And speaking of thinking, I miss newspapers, especially big-city newspapers, real newspapers, newspapers that provided so much information they forced you to think thru the issues of the day yourself. There wasn’t anyone to “spin” a story for you; you had to sort it out pretty much on your own. I can even recall when some cities would have a morning and evening edition, so that readers could be made aware of developing stories or be updated on older news. I remember buying two newspapers in one day.
Yep, back before CNN and Fox News and the worldwide web, newspapers were the key source not only for news, but for keeping everyone honest, too. The press enjoys certain constitutional protections exactly for that reason. And unlike today when 24/7 internet news avaialability has forced many newspapers to greatly reduce staffs or even shutter offices and stop their presses for the final time, back then they had ample resources to investigate suspicious activities.
Need an example? One word: Watergate.

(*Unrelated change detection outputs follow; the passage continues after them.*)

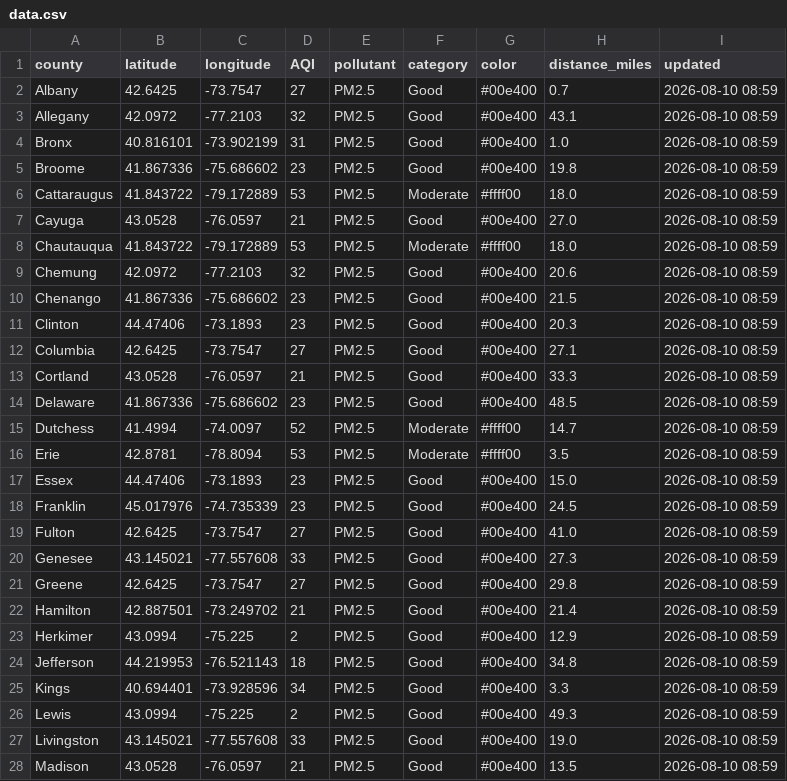
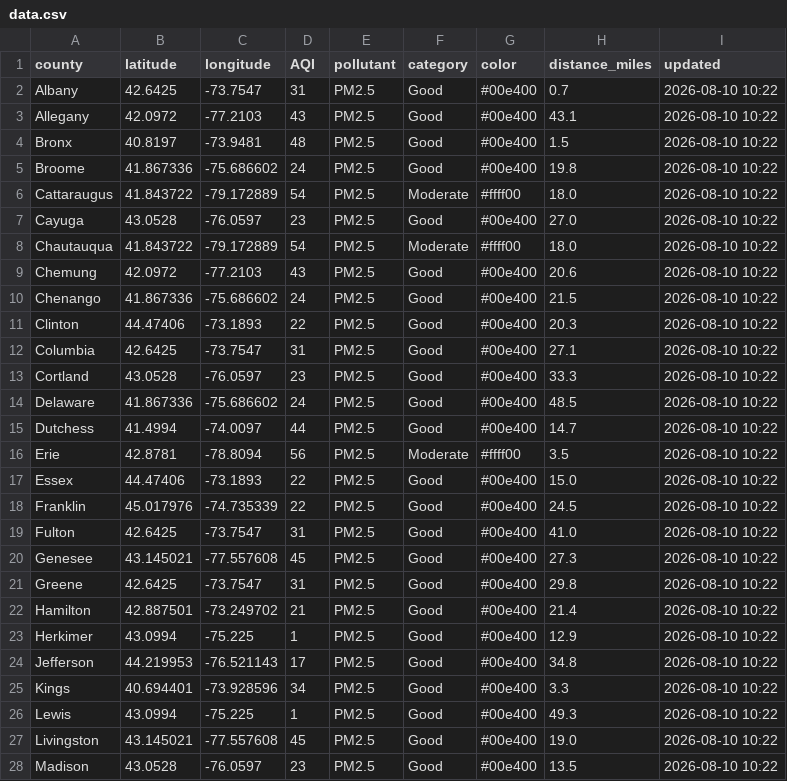
Before and after one commit to somaiyahhafeez/nyc-aqi-map, a CSV file: data.csv, drawn as a sheet; only a part is shown; the diff covers the shown part only.

```diff
--- a/data.csv
+++ b/data.csv
@@ -1,28 +1,28 @@
 county,latitude,longitude,AQI,pollutant,category,color,distance_miles,updated
-Albany,42.6425,-73.7547,27,PM2.5,Good,#00e400,0.7,2026-08-10 08:59
-Allegany,42.0972,-77.2103,32,PM2.5,Good,#00e400,43.1,2026-08-10 08:59
-Bronx,40.816101,-73.902199,31,PM2.5,Good,#00e400,1.0,2026-08-10 08:59
-Broome,41.867336,-75.686602,23,PM2.5,Good,#00e400,19.8,2026-08-10 08:59
-Cattaraugus,41.843722,-79.172889,53,PM2.5,Moderate,#ffff00,18.0,2026-08-10 08:59
-Cayuga,43.0528,-76.0597,21,PM2.5,Good,#00e400,27.0,2026-08-10 08:59
-Chautauqua,41.843722,-79.172889,53,PM2.5,Moderate,#ffff00,18.0,2026-08-10 08:59
-Chemung,42.0972,-77.2103,32,PM2.5,Good,#00e400,20.6,2026-08-10 08:59
-Chenango,41.867336,-75.686602,23,PM2.5,Good,#00e400,21.5,2026-08-10 08:59
-Clinton,44.47406,-73.1893,23,PM2.5,Good,#00e400,20.3,2026-08-10 08:59
-Columbia,42.6425,-73.7547,27,PM2.5,Good,#00e400,27.1,2026-08-10 08:59
-Cortland,43.0528,-76.0597,21,PM2.5,Good,#00e400,33.3,2026-08-10 08:59
-Delaware,41.867336,-75.686602,23,PM2.5,Good,#00e400,48.5,2026-08-10 08:59
-Dutchess,41.4994,-74.0097,52,PM2.5,Moderate,#ffff00,14.7,2026-08-10 08:59
-Erie,42.8781,-78.8094,53,PM2.5,Moderate,#ffff00,3.5,2026-08-10 08:59
-Essex,44.47406,-73.1893,23,PM2.5,Good,#00e400,15.0,2026-08-10 08:59
-Franklin,45.017976,-74.735339,23,PM2.5,Good,#00e400,24.5,2026-08-10 08:59
-Fulton,42.6425,-73.7547,27,PM2.5,Good,#00e400,41.0,2026-08-10 08:59
-Genesee,43.145021,-77.557608,33,PM2.5,Good,#00e400,27.3,2026-08-10 08:59
-Greene,42.6425,-73.7547,27,PM2.5,Good,#00e400,29.8,2026-08-10 08:59
-Hamilton,42.887501,-73.249702,21,PM2.5,Good,#00e400,21.4,2026-08-10 08:59
-Herkimer,43.0994,-75.225,2,PM2.5,Good,#00e400,12.9,2026-08-10 08:59
-Jefferson,44.219953,-76.521143,18,PM2.5,Good,#00e400,34.8,2026-08-10 08:59
-Kings,40.694401,-73.928596,34,PM2.5,Good,#00e400,3.3,2026-08-10 08:59
-Lewis,43.0994,-75.225,2,PM2.5,Good,#00e400,49.3,2026-08-10 08:59
-Livingston,43.145021,-77.557608,33,PM2.5,Good,#00e400,19.0,2026-08-10 08:59
-Madison,43.0528,-76.0597,21,PM2.5,Good,#00e400,13.5,2026-08-10 08:59
+Albany,42.6425,-73.7547,31,PM2.5,Good,#00e400,0.7,2026-08-10 10:22
+Allegany,42.0972,-77.2103,43,PM2.5,Good,#00e400,43.1,2026-08-10 10:22
+Bronx,40.8197,-73.9481,48,PM2.5,Good,#00e400,1.5,2026-08-10 10:22
+Broome,41.867336,-75.686602,24,PM2.5,Good,#00e400,19.8,2026-08-10 10:22
+Cattaraugus,41.843722,-79.172889,54,PM2.5,Moderate,#ffff00,18.0,2026-08-10 10:22
+Cayuga,43.0528,-76.0597,23,PM2.5,Good,#00e400,27.0,2026-08-10 10:22
+Chautauqua,41.843722,-79.172889,54,PM2.5,Moderate,#ffff00,18.0,2026-08-10 10:22
+Chemung,42.0972,-77.2103,43,PM2.5,Good,#00e400,20.6,2026-08-10 10:22
+Chenango,41.867336,-75.686602,24,PM2.5,Good,#00e400,21.5,2026-08-10 10:22
+Clinton,44.47406,-73.1893,22,PM2.5,Good,#00e400,20.3,2026-08-10 10:22
+Columbia,42.6425,-73.7547,31,PM2.5,Good,#00e400,27.1,2026-08-10 10:22
+Cortland,43.0528,-76.0597,23,PM2.5,Good,#00e400,33.3,2026-08-10 10:22
+Delaware,41.867336,-75.686602,24,PM2.5,Good,#00e400,48.5,2026-08-10 10:22
+Dutchess,41.4994,-74.0097,44,PM2.5,Good,#00e400,14.7,2026-08-10 10:22
+Erie,42.8781,-78.8094,56,PM2.5,Moderate,#ffff00,3.5,2026-08-10 10:22
+Essex,44.47406,-73.1893,22,PM2.5,Good,#00e400,15.0,2026-08-10 10:22
+Franklin,45.017976,-74.735339,22,PM2.5,Good,#00e400,24.5,2026-08-10 10:22
+Fulton,42.6425,-73.7547,31,PM2.5,Good,#00e400,41.0,2026-08-10 10:22
+Genesee,43.145021,-77.557608,45,PM2.5,Good,#00e400,27.3,2026-08-10 10:22
+Greene,42.6425,-73.7547,31,PM2.5,Good,#00e400,29.8,2026-08-10 10:22
+Hamilton,42.887501,-73.249702,21,PM2.5,Good,#00e400,21.4,2026-08-10 10:22
+Herkimer,43.0994,-75.225,1,PM2.5,Good,#00e400,12.9,2026-08-10 10:22
+Jefferson,44.219953,-76.521143,17,PM2.5,Good,#00e400,34.8,2026-08-10 10:22
+Kings,40.694401,-73.928596,34,PM2.5,Good,#00e400,3.3,2026-08-10 10:22
+Lewis,43.0994,-75.225,1,PM2.5,Good,#00e400,49.3,2026-08-10 10:22
+Livingston,43.145021,-77.557608,45,PM2.5,Good,#00e400,19.0,2026-08-10 10:22
+Madison,43.0528,-76.0597,23,PM2.5,Good,#00e400,13.5,2026-08-10 10:22
```
Also changed, not shown: 78 edited cells elsewhere in this file, nyc_data.csv.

Thanks to the faith and confidence editor Ben Bradlee had in them, as well as the direction provided by an undercover informant known as “Deep Throat” (whose true identity, FBI Associate Director Mark Felt, remained secret until 2005) who advised them to “follow the money,” reporters Carl Bernstein and Bob Woodward of The “Washington Post” were able, by pulling one thread at a time, to unravel a conspiracy that ran from a third-rate burglary of the Democratic National Committee headquarters all the way into the Oval Office of the White House and ultimately resulted in the resignation of President Richard Nixon. Two newspaper reporters forced a President to quit. That’s strong, folks.
If you ever catch it on TV or want to enjoy a really good read, watch or pick up the widely-acclaimed “All The President’s Men,” a recounting of Bernstein and Woodward’s long and winding path, at times even at their own personal peril, as they slowly brought the details behind the Watergate break-in to light and forever changed how Americans would view politics. It’s time well spent.
Their diligence and eventual success has been widely recognized as one of the single greatest reporting efforts of all time. Sadly, it is highly unlikely that will ever happen at a newspaper again. The budget wouldn’t seem to allow it. And we as a nation are worse off for it.
But looking back, I’m struck that the events I’m speaking of happened over 40 years ago now…whew, almost half a century. And technology has changed a little. For the better. I guess. But this new age media sure isn’t geared for the likes of Bernstein and Woodward.
Or me. I still miss Cliff Marcengill calling in reports on local races on WBSC.
Anyway, time flies, and hopefully this election will hustle on by and I can get back to as near normal a life as life allows anymore. And maybe in a couple weeks I’ll be able to get back onto FaceBook and look at cat videos or clips of people falling down or funny sports vines or such, without being bombarded by political memes.
But until then, there’s less than two weeks left before election day and with these two I fully expect them to go full-on thermonuclear on each other, so this oughta be a cheerful little parade. I sure wish I could see a few more folks wearing white hats.
Whatever the case, the MainStream Media is, as we say Down South, “fixin’ to get ready” to blow you “slam out” your chairs in the next dozen days or so, with every statistic and poll and comparison and graphic and color and bombastic language and attitude you’ve ever imagined. Try not to let your head spin around more than once.
Hang on tight, boys and girls. You’re paying for the ticket, so enjoy the ride.